This is just me being a picky westerner, but I’ve been here a couple months now and have found myself irked by many, mostly small things. To preface, I really like a lot of things about Vietnam as well. I’m going to miss it when I leave.
Let’s get to it!
- The casual racism. I get that this is probably just not as big a deal over here, but I’ve heard some pretty shocking things in casual conversation about black people here. From kids, too.
- The weather. Just personal preference here. I’m in Ho Chi Minh City, and it’s just way too hot and humid way too often. I feel the same way about summer where I come from, too, to be fair. I just don’t like heat and humidity together.
- The traffic. While you do get used to it, I don’t really appreciate risking my life on a daily basis crossing the street or getting on a motorbike (it’s pretty thrilling though!)
- The western stereotyping. It’s a shame how so many people here see white/western face and automatically assume “money”. This makes us prime targets for scammers and just over-solicitation in general, even of the honest kind. Yeah, I know that compared to most Vietnamese, we do pretty well, but in a different context, that being us in our own countries, which we will go back to eventually, we’re in need of cash just as much as them.
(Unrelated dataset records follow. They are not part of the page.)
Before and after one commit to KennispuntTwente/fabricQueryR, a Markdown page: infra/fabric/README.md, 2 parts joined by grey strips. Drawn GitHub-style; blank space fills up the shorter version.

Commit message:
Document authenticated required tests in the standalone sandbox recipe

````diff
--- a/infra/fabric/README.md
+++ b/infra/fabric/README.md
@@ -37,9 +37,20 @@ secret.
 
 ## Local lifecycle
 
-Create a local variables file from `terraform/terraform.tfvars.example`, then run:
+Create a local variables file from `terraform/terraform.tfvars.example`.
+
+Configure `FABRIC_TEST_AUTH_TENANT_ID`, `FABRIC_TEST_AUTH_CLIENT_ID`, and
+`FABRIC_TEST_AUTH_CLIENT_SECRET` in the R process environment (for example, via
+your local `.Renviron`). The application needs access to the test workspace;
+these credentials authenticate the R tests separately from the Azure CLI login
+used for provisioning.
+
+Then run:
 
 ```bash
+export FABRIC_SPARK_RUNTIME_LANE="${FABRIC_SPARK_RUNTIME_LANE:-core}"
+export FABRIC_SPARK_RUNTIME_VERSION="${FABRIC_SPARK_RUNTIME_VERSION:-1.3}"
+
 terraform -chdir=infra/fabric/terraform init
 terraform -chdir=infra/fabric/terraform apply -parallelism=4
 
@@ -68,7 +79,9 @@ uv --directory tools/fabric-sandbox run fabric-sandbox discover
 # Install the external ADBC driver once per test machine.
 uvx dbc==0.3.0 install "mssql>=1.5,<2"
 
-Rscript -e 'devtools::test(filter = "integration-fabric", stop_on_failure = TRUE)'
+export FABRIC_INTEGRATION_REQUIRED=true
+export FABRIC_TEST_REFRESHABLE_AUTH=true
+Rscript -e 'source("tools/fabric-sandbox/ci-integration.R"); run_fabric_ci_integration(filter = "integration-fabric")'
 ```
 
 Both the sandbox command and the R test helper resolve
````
- The cockroaches. Never seen so many anywhere else, though I’m sure it’s bad elsewhere too.
- Young western tourists. Again, not exclusive to Vietnam, but really not a fan of the sleazy culture around western (male) tourists and what they get up to here. I feel like a lot of guys come here with the image of the perfect, submissive Asian woman they can’t get back home, and they do their best to sniff her out. There is blame on both sides, but I just end up feeling bad for the Vietnamese women, who, from what I hear, already aren’t treated super respectfully by Vietnamese men, so they turn to the exotic white man, who also uses them as a commodity. This is how we’ve been conditioned, so we can’t blame any one person, but let’s just say mentalities on both ends need to change.
Now for things I like!
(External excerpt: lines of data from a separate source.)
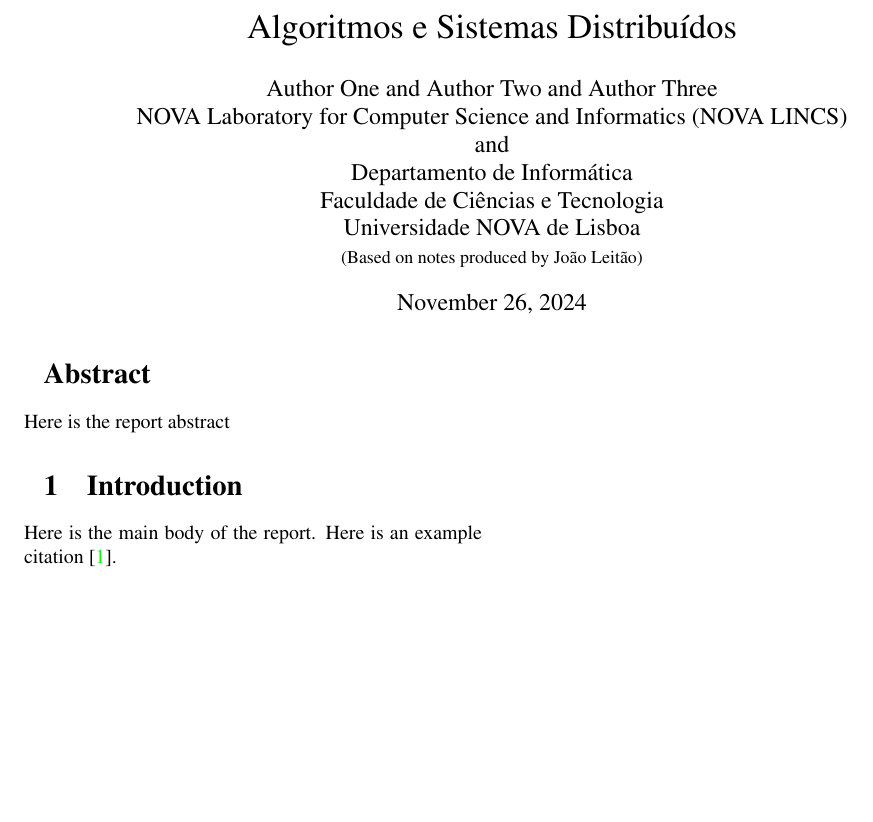
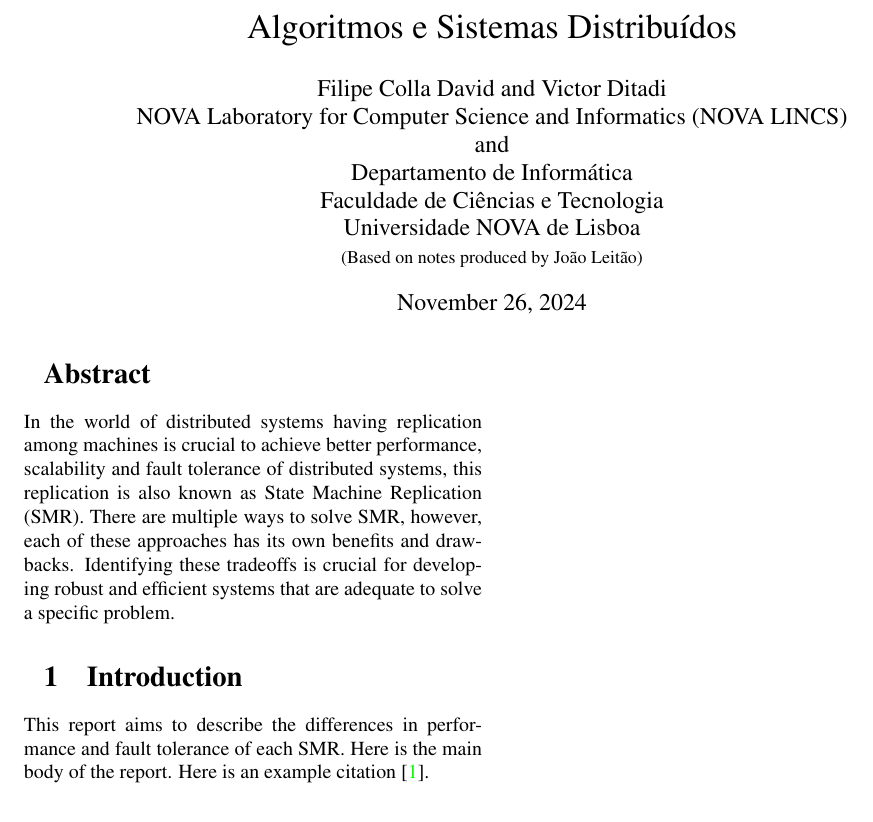
Before and after one commit to filipecolladavid/asd25-project02, a LaTeX paper (latex/report.tex): part of the page, cut so that both start at the same text, the shorter picture padded with empty space. Compiled offline with pdfLaTeX.

Commit message:
Init report

```diff
--- a/latex/report.tex
+++ b/latex/report.tex
@@ -78,7 +78,7 @@
 
 
 % Set your name here
-\def\name{Author One and Author Two and Author Three}
+\def\name{Filipe Colla David and Victor Ditadi}
 \def\institution{
 NOVA Laboratory for Computer Science and Informatics (NOVA LINCS)\\
 and\\
@@ -125,11 +125,12 @@ Universidade NOVA de Lisboa}
 \maketitle
 
 \begin{abstract}
-Here is the report abstract
+In the world of distributed systems having replication among machines is crucial to achieve better performance, scalability and fault tolerance of distributed systems, this replication is also known as State Machine Replication (SMR). There are multiple ways to solve SMR, however, each of these approaches has its own benefits and drawbacks. Identifying these tradeoffs is crucial for developing robust and efficient systems that are adequate to solve a specific problem.
 \end{abstract}
 
 \section{Introduction}
 \label{sec:intro}
+This report aims to describe the differences in performance and fault tolerance of each SMR.
 Here is the main body of the report. Here is an example citation~\cite{gossip}.
 
 \bibliography{biblio}
```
- The food. Especially Mi Xao Bo. That’s beef noodles, for anyone who hasn’t been. It’s relatively balanced, and fills me up. Cheap, too!
- The 2 hour lunch break. The west needs to steal this, particularly the U.S. From 11:30–1:30, everyone stops work and goes to lunch, or goes home to have a nap. I am all for it. You’re better rested in the afternoon, and people who have night jobs bust ass at them because they caught up on sleep in the afternoon.
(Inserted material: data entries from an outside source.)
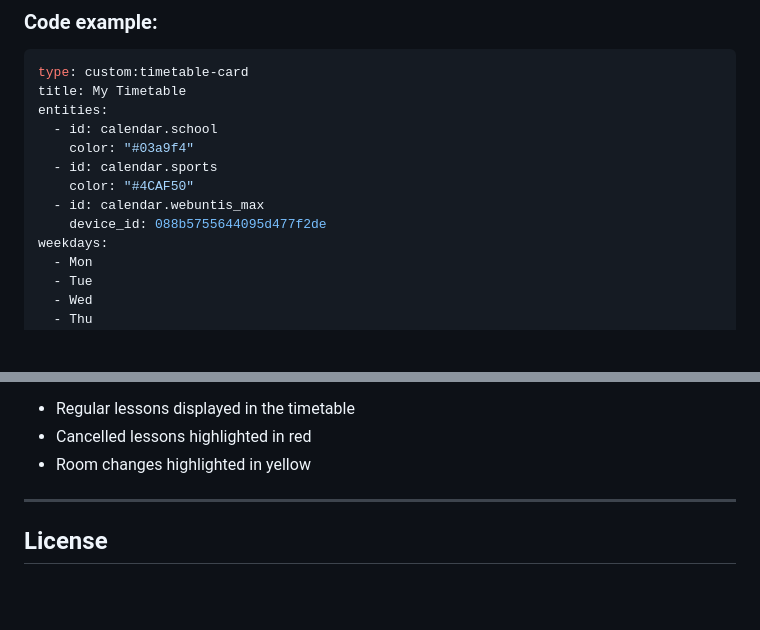
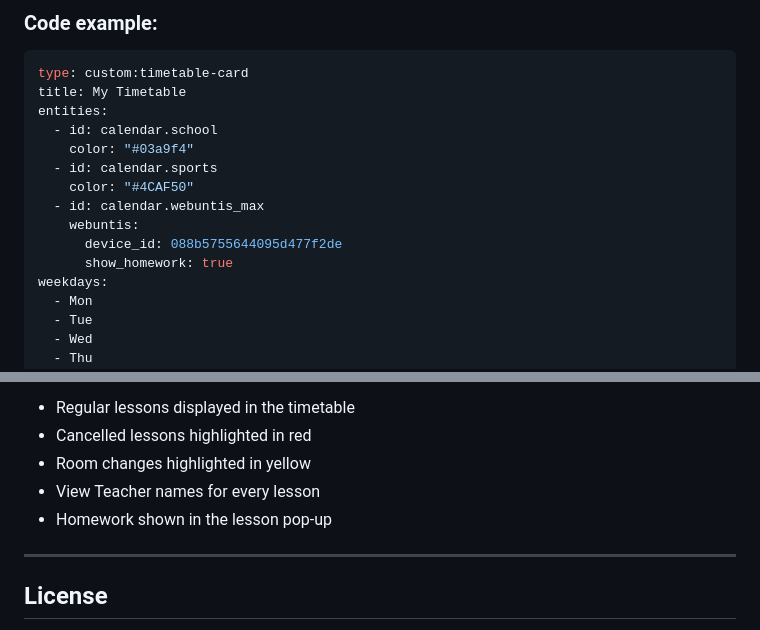
Before and after one commit to KingDando8430/HA-Timetable-Card, a Markdown page: README.md, 2 parts joined by grey strips. Rendered like a GitHub page; blank space fills up the shorter version.

Commit message:
Update README.md with new webuntis features

```diff
--- a/README.md
+++ b/README.md
@@ -77,7 +77,9 @@ entities:
   - id: calendar.sports
     color: "#4CAF50"
   - id: calendar.webuntis_max
-    device_id: 088b5755644095d477f2de
+    webuntis:
+      device_id: 088b5755644095d477f2de
+      show_homework: true
 weekdays:
   - Mon
   - Tue
@@ -234,6 +236,8 @@ Examples with WebUntis Integration:
 - Regular lessons displayed in the timetable
 - Cancelled lessons highlighted in red
 - Room changes highlighted in yellow
+- View Teacher names for every lesson
+- Homework shown in the lesson pop-up
 
 ---
 
```
Also changed, not shown: other parts of README.md (+1 -1 lines).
- The lack of stranger danger, and the hospitality in general. I love how kids come up to you with no fear and say “hello”. And not “Xin Chao”, actual “hello” in English. Kids are starting to learn English at a young age here now, and they are not shy about practicing with foreigners. And the parents are fine with it. Not only that, they encourage it. I love this, it really relaxes the mood. I guess it kind of goes along with how here in this big city, people live right on top of or next to each other. So they’ve learned how to get along.
- The overall attitude of the people. Sometimes I think the Vietnamese have every reason to dislike Americans. I mean, we did occupy their country for no immediately discernible reason for about 20 years, and we fought and killed thousands of them with many different weapons. There’s even a war museum here that shows what happened, and it does not hold back. So they probably hate us, right? On the contrary. Unlike lots of western nations, which seem to hold grudges against each other over long lost disputes, the Vietnamese are more than happy to put the past behind them and move forward with open hearts. I admire this more than they can know. They even wonder why more Americans don’t come over here. I would bet it’s because we’re under the impression we’re not welcome; even I was a little worried. And even so, you should see the faces of the Americans who see the war museum exhibits- pretty heavy. I want to stress that the Vietnamese don’t hold it against us. They’re very optimistic, light-hearted people, and it’s really inspiring.
You do you, Vietnam.